Laminated beams are a great way to add strength to your home. They provide support for high ceilings and large loads, and they are easy to install. Laminated beams are a great way to add structural integrity to your project. They’re strong and easy to install, but can be a little tricky to build. Follow these instructions and you’ll have a laminated beam in no time.
Constructing a laminated beam is a great way to add structural support to your home or refurbish an outdated deck. Laminated beams are extremely versatile, and you can use them for just about any project from making a roof overhang to supporting your finished basement ceiling. This guide will give you the low-down on how to make your own laminated beam from start to finish, including what tools you’ll need, how to make sure it’s as strong as possible, and how long the process will take. So roll up those sleeves and get ready—your new laminated beam awaits!
Assemble the laminations of the beam.
Now that you have your wood, it’s time to assemble the laminations of the beam. First, cut all of your laminations so that they are 1/4 inch thinner than the finished thickness of your laminated beam.

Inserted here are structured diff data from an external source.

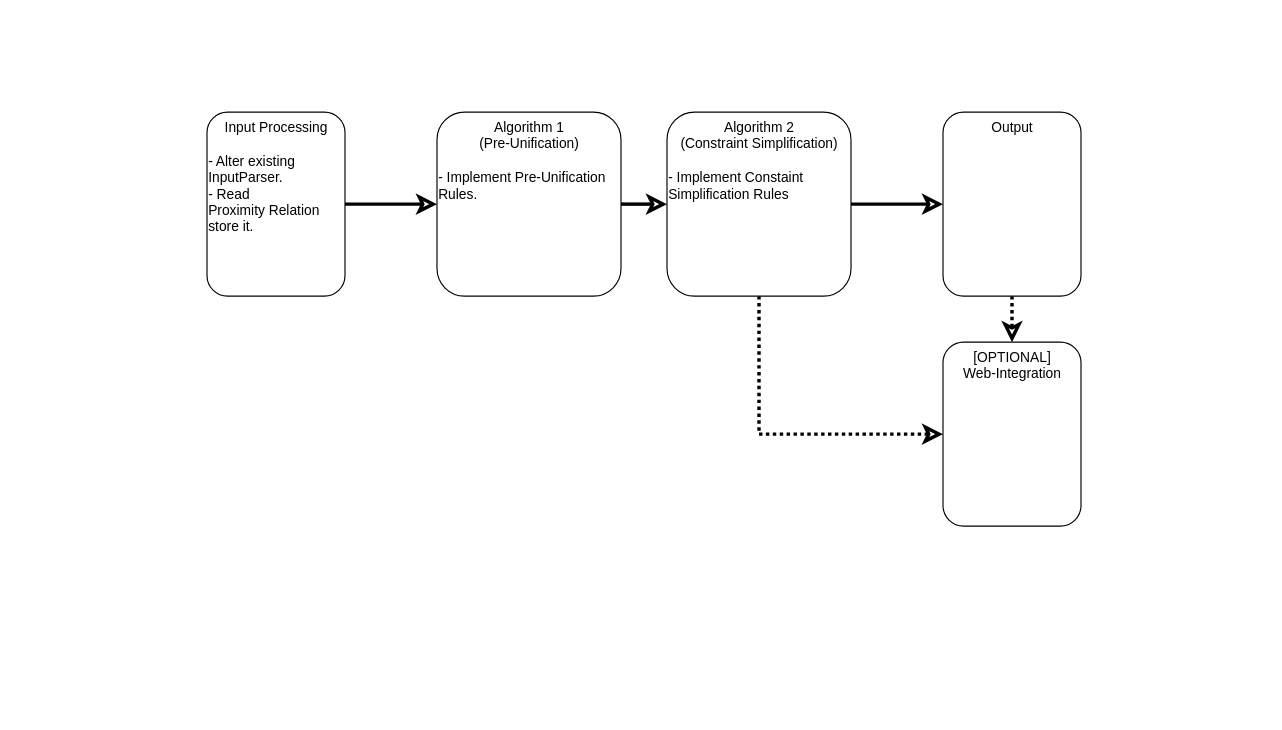
This is Documentation/Model.drawio from SophieHofmanninger/Solving-proximity-constraints, a draw.io file, before an edit. Source tidied: cells renumbered, new cells numbered last; positions are measured from the earlier drawing's top-left corner, leaving out a move shared by most shapes. Both pictures are drawn from the tidied source at 115%, with x=0, y=0 at pixel (206, 112).
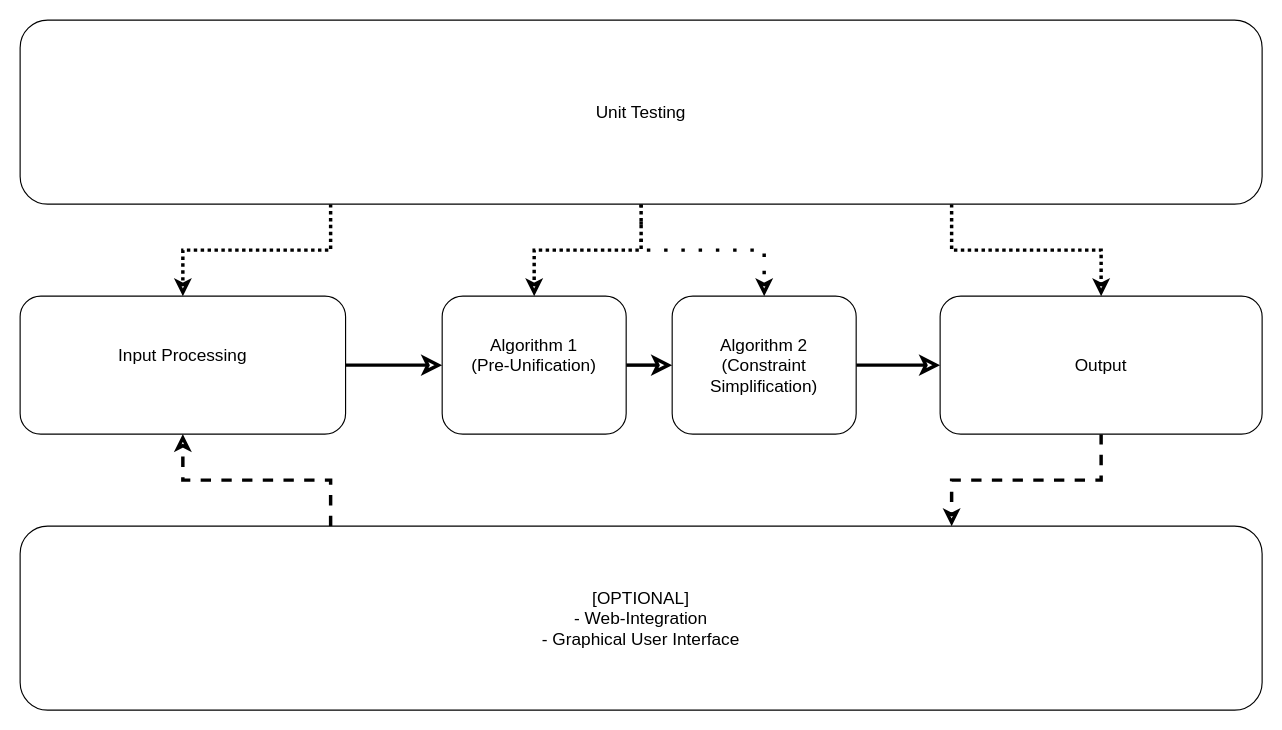
After the change.

Change to the diagram source:
```diff
@@
 <mxGraphModel>
   <root>
     <mxCell id="0" />
     <mxCell id="1" parent="0" />
     <mxCell id="2" style="edgeStyle=orthogonalEdgeStyle;rounded=0;jettySize=auto;html=1;entryX=0;entryY=0.5;entryDx=0;entryDy=0;strokeWidth=3;endArrow=classic;endFill=0;endSize=9;" parent="1" edge="1" source="3" target="5">
       <mxGeometry relative="1" as="geometry" />
     </mxCell>
-    <mxCell id="3" value="Input Processing&lt;br&gt;&lt;br&gt;&lt;div style=&quot;text-align: left&quot;&gt;- Alter existing&lt;/div&gt;&lt;div style=&quot;text-align: left&quot;&gt;InputParser.&lt;/div&gt;&lt;div style=&quot;text-align: left&quot;&gt;- Read&lt;/div&gt;&lt;div style=&quot;text-align: left&quot;&gt;Proximity Relation store it.&lt;/div&gt;&lt;div style=&quot;text-align: left&quot;&gt;&lt;br&gt;&lt;/div&gt;" style="rounded=1;whiteSpace=wrap;html=1;gradientColor=none;verticalAlign=top;" parent="1" vertex="1">
-      <mxGeometry x="0.5" width="120" height="160" as="geometry" />
+    <mxCell id="3" value="Input Processing&lt;br style=&quot;font-size: 15px&quot;&gt;&lt;div style=&quot;text-align: left ; font-size: 15px&quot;&gt;&lt;br style=&quot;font-size: 15px&quot;&gt;&lt;/div&gt;" style="rounded=1;whiteSpace=wrap;html=1;gradientColor=none;verticalAlign=middle;fontSize=15;" parent="1" vertex="1">
+      <mxGeometry x="-162" y="160" width="283" height="120" as="geometry" />
     </mxCell>
     <mxCell id="4" style="edgeStyle=orthogonalEdgeStyle;rounded=0;jettySize=auto;html=1;entryX=0;entryY=0.5;entryDx=0;entryDy=0;strokeWidth=3;endArrow=classic;endFill=0;endSize=9;" parent="1" edge="1" source="5" target="8">
       <mxGeometry relative="1" as="geometry" />
     </mxCell>
-    <mxCell id="5" value="Algorithm 1&lt;br&gt;(Pre-Unification)&lt;br&gt;&lt;br&gt;&lt;div style=&quot;text-align: left&quot;&gt;- Implement Pre-Unification Rules.&lt;/div&gt;&lt;div style=&quot;text-align: left&quot;&gt;&lt;br&gt;&lt;/div&gt;" style="rounded=1;whiteSpace=wrap;html=1;verticalAlign=top;" parent="1" vertex="1">
-      <mxGeometry x="200.5" width="160" height="160" as="geometry" />
+    <mxCell id="5" value="Algorithm 1&lt;br style=&quot;font-size: 15px;&quot;&gt;(Pre-Unification)&lt;br style=&quot;font-size: 15px;&quot;&gt;&lt;div style=&quot;text-align: left; font-size: 15px;&quot;&gt;&lt;br style=&quot;font-size: 15px;&quot;&gt;&lt;/div&gt;" style="rounded=1;whiteSpace=wrap;html=1;verticalAlign=middle;fontSize=15;" parent="1" vertex="1">
+      <mxGeometry x="205" y="160" width="160" height="120" as="geometry" />
     </mxCell>
     <mxCell id="6" style="edgeStyle=orthogonalEdgeStyle;rounded=0;jettySize=auto;html=1;exitX=1;exitY=0.5;exitDx=0;exitDy=0;entryX=0;entryY=0.5;entryDx=0;entryDy=0;strokeWidth=3;endArrow=classic;endFill=0;endSize=9;" parent="1" edge="1" source="8" target="10">
       <mxGeometry relative="1" as="geometry" />
     </mxCell>
-    <mxCell id="7" style="edgeStyle=orthogonalEdgeStyle;rounded=0;jettySize=auto;html=1;entryX=0;entryY=0.5;entryDx=0;entryDy=0;strokeWidth=3;dashed=1;dashPattern=1 1;endArrow=classic;endFill=0;endSize=9;exitX=0.5;exitY=1;exitDx=0;exitDy=0;" parent="1" edge="1" source="8" target="11">
-      <mxGeometry relative="1" as="geometry">
-        <Array as="points">
-          <mxPoint x="480.5" y="280" />
-        </Array>
-      </mxGeometry>
-    </mxCell>
-    <mxCell id="8" value="Algorithm 2&lt;br&gt;(Constraint Simplification)&lt;br&gt;&lt;br&gt;&lt;div style=&quot;text-align: left&quot;&gt;- Implement Constaint Simplification Rules&lt;/div&gt;" style="rounded=1;whiteSpace=wrap;html=1;verticalAlign=top;" parent="1" vertex="1">
-      <mxGeometry x="400.5" width="160" height="160" as="geometry" />
+    <mxCell id="8" value="Algorithm 2&lt;br style=&quot;font-size: 15px;&quot;&gt;(Constraint Simplification)&lt;br style=&quot;font-size: 15px;&quot;&gt;" style="rounded=1;whiteSpace=wrap;html=1;verticalAlign=middle;fontSize=15;" parent="1" vertex="1">
+      <mxGeometry x="405" y="160" width="160" height="120" as="geometry" />
     </mxCell>
-    <mxCell id="9" style="edgeStyle=orthogonalEdgeStyle;rounded=0;jettySize=auto;html=1;entryX=0.5;entryY=0;entryDx=0;entryDy=0;dashed=1;dashPattern=1 1;endArrow=classic;endFill=0;endSize=9;strokeWidth=3;" parent="1" edge="1" source="10" target="11">
+    <mxCell id="9" style="edgeStyle=orthogonalEdgeStyle;rounded=0;jettySize=auto;html=1;exitX=0.5;exitY=1;exitDx=0;exitDy=0;entryX=0.75;entryY=0;entryDx=0;entryDy=0;fontSize=15;strokeWidth=3;dashed=1;endArrow=classic;endFill=0;" parent="1" edge="1" source="10" target="11">
       <mxGeometry relative="1" as="geometry" />
     </mxCell>
-    <mxCell id="10" value="Output" style="rounded=1;whiteSpace=wrap;html=1;verticalAlign=top;" parent="1" vertex="1">
-      <mxGeometry x="640.5" width="120" height="160" as="geometry" />
+    <mxCell id="10" value="Output" style="rounded=1;whiteSpace=wrap;html=1;verticalAlign=middle;fontSize=15;" parent="1" vertex="1">
+      <mxGeometry x="638" y="160" width="280" height="120" as="geometry" />
     </mxCell>
+    <mxCell id="12" style="edgeStyle=orthogonalEdgeStyle;rounded=0;jettySize=auto;html=1;exitX=0.25;exitY=0;exitDx=0;exitDy=0;entryX=0.5;entryY=1;entryDx=0;entryDy=0;dashed=1;endArrow=classic;endFill=0;strokeWidth=3;fontSize=15;" parent="1" edge="1" source="11" target="3">
+      <mxGeometry relative="1" as="geometry" />
+    </mxCell>
-    <mxCell id="11" value="[OPTIONAL]&lt;br&gt;Web-Integration&lt;br&gt;" style="rounded=1;whiteSpace=wrap;html=1;verticalAlign=top;" parent="1" vertex="1">
-      <mxGeometry x="640.5" y="200" width="120" height="160" as="geometry" />
+    <mxCell id="11" value="&lt;font style=&quot;font-size: 15px;&quot;&gt;[OPTIONAL]&lt;br style=&quot;font-size: 15px;&quot;&gt;- Web-Integration&lt;br style=&quot;font-size: 15px;&quot;&gt;&lt;/font&gt;- Graphical User Interface&lt;br style=&quot;font-size: 15px;&quot;&gt;" style="rounded=1;whiteSpace=wrap;html=1;verticalAlign=middle;fontSize=15;" parent="1" vertex="1">
+      <mxGeometry x="-162" y="360" width="1080" height="160" as="geometry" />
     </mxCell>
+    <mxCell id="13" style="edgeStyle=orthogonalEdgeStyle;rounded=0;jettySize=auto;html=1;exitX=0.25;exitY=1;exitDx=0;exitDy=0;entryX=0.5;entryY=0;entryDx=0;entryDy=0;endArrow=classic;endFill=0;strokeWidth=3;fontSize=15;dashed=1;dashPattern=1 1;" parent="1" edge="1" source="17" target="3">
+      <mxGeometry relative="1" as="geometry" />
+    </mxCell>
+    <mxCell id="14" style="edgeStyle=orthogonalEdgeStyle;rounded=0;jettySize=auto;html=1;exitX=0.5;exitY=1;exitDx=0;exitDy=0;entryX=0.5;entryY=0;entryDx=0;entryDy=0;dashed=1;dashPattern=1 1;endArrow=classic;endFill=0;strokeWidth=3;fontSize=15;" parent="1" edge="1" source="17" target="5">
+      <mxGeometry relative="1" as="geometry" />
+    </mxCell>
+    <mxCell id="15" style="edgeStyle=orthogonalEdgeStyle;rounded=0;jettySize=auto;html=1;exitX=0.5;exitY=1;exitDx=0;exitDy=0;entryX=0.5;entryY=0;entryDx=0;entryDy=0;dashed=1;dashPattern=1 4;endArrow=classic;endFill=0;strokeWidth=3;fontSize=15;" parent="1" edge="1" source="17" target="8">
+      <mxGeometry relative="1" as="geometry" />
+    </mxCell>
+    <mxCell id="16" style="edgeStyle=orthogonalEdgeStyle;rounded=0;jettySize=auto;html=1;exitX=0.75;exitY=1;exitDx=0;exitDy=0;dashed=1;dashPattern=1 1;endArrow=classic;endFill=0;strokeWidth=3;fontSize=15;" parent="1" edge="1" source="17" target="10">
+      <mxGeometry relative="1" as="geometry" />
+    </mxCell>
+    <mxCell id="17" value="Unit Testing&lt;br style=&quot;font-size: 15px;&quot;&gt;" style="rounded=1;whiteSpace=wrap;html=1;verticalAlign=middle;fontSize=15;" parent="1" vertex="1">
+      <mxGeometry x="-162" y="-80" width="1080" height="160" as="geometry" />
+    </mxCell>
   </root>
 </mxGraphModel>
```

Next, lay out two laminations with their good sides together on a flat surface and glue them together using waterproof glue or clamps. Repeat this process until you have enough laminated pieces for one layer of your project.
You’ll now need to turn each layer 90 degrees to construct an “I” shape (see image 1). This will give added strength and stability during construction as well as when done building it into furniture later on down the line!
Dry fit the beam to check for proper fit.
Once you have your beam cut to size, it’s time to dry fit the beam before gluing it together. This will give you an idea of how well-built your laminated beam is going to be.
To dry fit your laminated beam:
- Dry fit each piece in turn and check for symmetry. If one side is higher than the other or if there are gaps between laminations, then these pieces need more sanding/sanding down until they’re level with one another and every joint is flush with each other.
- Check for gaps between laminations and the top of the beam (between bottom layer), sides of the beam (between middle layers) and bottom layer). These can be filled in using pieces of thin wood held together by screws on either side so that when tightened up against each other, they act like glue between layers of paper towel or toilet paper tubes wrapped around each individual layer before being glued together into one solid piece.
Generously apply a waterproof wood glue to the laminations being careful not to get glue on the top of the beam where it will show.
Generously apply a waterproof wood glue to the laminations being careful not to get glue on the top of the beam where it will show. Make sure you apply enough glue.
Apply pressure with your hands, gently and firmly working your way down the length of the beam until all sections have been joined, removing any excess glue that squeezes out with a damp cloth.
- Apply pressure with your hands, gently and firmly working your way down the length of the beam until all sections have been joined, removing any excess glue that squeezes out with a damp cloth.
Clamp or tape, in place, until set or dried according to manufacturers instructions.
- Clamp or tape, in place, until set or dried according to manufacturers instructions.
- Clamp or tape to prevent warping.
- Clamp or tape to prevent movement (especially during drying)
- Clamp or tape to prevent cracking due to movement of the wet laminated beam and/or its joints (especially during drying)
Be aware that some glues may be toxic and should not come into contact with skin or eyes!
You can build your own custom laminated beam
You can build your own custom laminated beam.
If you want to build a beam that is the size and shape you want, or if you need a beam that is in a specific location, then building it yourself may be the best option for you. The most common types of wood used for beams are Douglas fir, southern yellow pine and western red cedar.
That’s it! You should now have a beautiful laminated beam that will hold up whatever you need it to. We hope you enjoyed this article, and if you ever have any questions or comments please don’t hesitate to leave us a message below